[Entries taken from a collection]
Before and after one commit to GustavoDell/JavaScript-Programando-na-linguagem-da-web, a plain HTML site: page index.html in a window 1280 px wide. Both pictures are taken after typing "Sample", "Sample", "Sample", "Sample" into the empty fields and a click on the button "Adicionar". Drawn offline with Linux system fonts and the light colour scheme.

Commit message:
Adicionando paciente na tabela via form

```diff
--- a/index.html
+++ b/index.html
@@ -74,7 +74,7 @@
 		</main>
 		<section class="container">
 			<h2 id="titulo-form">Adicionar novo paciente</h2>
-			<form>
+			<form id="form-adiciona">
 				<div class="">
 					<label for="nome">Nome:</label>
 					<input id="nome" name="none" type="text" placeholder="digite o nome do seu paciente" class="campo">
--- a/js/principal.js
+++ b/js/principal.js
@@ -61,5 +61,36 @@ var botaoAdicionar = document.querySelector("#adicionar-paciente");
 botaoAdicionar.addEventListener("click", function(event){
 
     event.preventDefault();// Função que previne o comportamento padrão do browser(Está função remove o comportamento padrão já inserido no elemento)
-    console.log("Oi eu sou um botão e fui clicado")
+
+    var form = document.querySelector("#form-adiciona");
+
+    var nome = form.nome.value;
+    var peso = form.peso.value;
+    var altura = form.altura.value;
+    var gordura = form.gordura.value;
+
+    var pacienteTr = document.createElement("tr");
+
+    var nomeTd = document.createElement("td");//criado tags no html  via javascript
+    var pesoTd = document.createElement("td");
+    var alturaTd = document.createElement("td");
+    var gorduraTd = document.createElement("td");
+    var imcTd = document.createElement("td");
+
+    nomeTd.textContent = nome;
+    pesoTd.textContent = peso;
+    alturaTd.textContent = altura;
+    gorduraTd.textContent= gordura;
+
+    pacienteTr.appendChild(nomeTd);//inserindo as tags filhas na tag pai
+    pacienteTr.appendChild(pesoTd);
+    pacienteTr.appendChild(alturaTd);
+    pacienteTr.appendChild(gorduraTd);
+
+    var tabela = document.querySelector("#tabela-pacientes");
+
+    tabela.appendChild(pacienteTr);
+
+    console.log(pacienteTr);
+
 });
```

■ **YOUR GOAL**
Go through the entries and restate each one exactly.

■ **THE ANSWER**
Before and after one commit to GustavoDell/JavaScript-Programando-na-linguagem-da-web, a plain HTML site: page index.html in a window 1280 px wide. Both pictures are taken after typing "Sample", "Sample", "Sample", "Sample" into the empty fields and a click on the button "Adicionar". Drawn offline with Linux system fonts and the light colour scheme.

Commit message:
Adicionando paciente na tabela via form

```diff
--- a/index.html
+++ b/index.html
@@ -74,7 +74,7 @@
 		</main>
 		<section class="container">
 			<h2 id="titulo-form">Adicionar novo paciente</h2>
-			<form>
+			<form id="form-adiciona">
 				<div class="">
 					<label for="nome">Nome:</label>
 					<input id="nome" name="none" type="text" placeholder="digite o nome do seu paciente" class="campo">
--- a/js/principal.js
+++ b/js/principal.js
@@ -61,5 +61,36 @@ var botaoAdicionar = document.querySelector("#adicionar-paciente");
 botaoAdicionar.addEventListener("click", function(event){
 
     event.preventDefault();// Função que previne o comportamento padrão do browser(Está função remove o comportamento padrão já inserido no elemento)
-    console.log("Oi eu sou um botão e fui clicado")
+
+    var form = document.querySelector("#form-adiciona");
+
+    var nome = form.nome.value;
+    var peso = form.peso.value;
+    var altura = form.altura.value;
+    var gordura = form.gordura.value;
+
+    var pacienteTr = document.createElement("tr");
+
+    var nomeTd = document.createElement("td");//criado tags no html  via javascript
+    var pesoTd = document.createElement("td");
+    var alturaTd = document.createElement("td");
+    var gorduraTd = document.createElement("td");
+    var imcTd = document.createElement("td");
+
+    nomeTd.textContent = nome;
+    pesoTd.textContent = peso;
+    alturaTd.textContent = altura;
+    gorduraTd.textContent= gordura;
+
+    pacienteTr.appendChild(nomeTd);//inserindo as tags filhas na tag pai
+    pacienteTr.appendChild(pesoTd);
+    pacienteTr.appendChild(alturaTd);
+    pacienteTr.appendChild(gorduraTd);
+
+    var tabela = document.querySelector("#tabela-pacientes");
+
+    tabela.appendChild(pacienteTr);
+
+    console.log(pacienteTr);
+
 });
```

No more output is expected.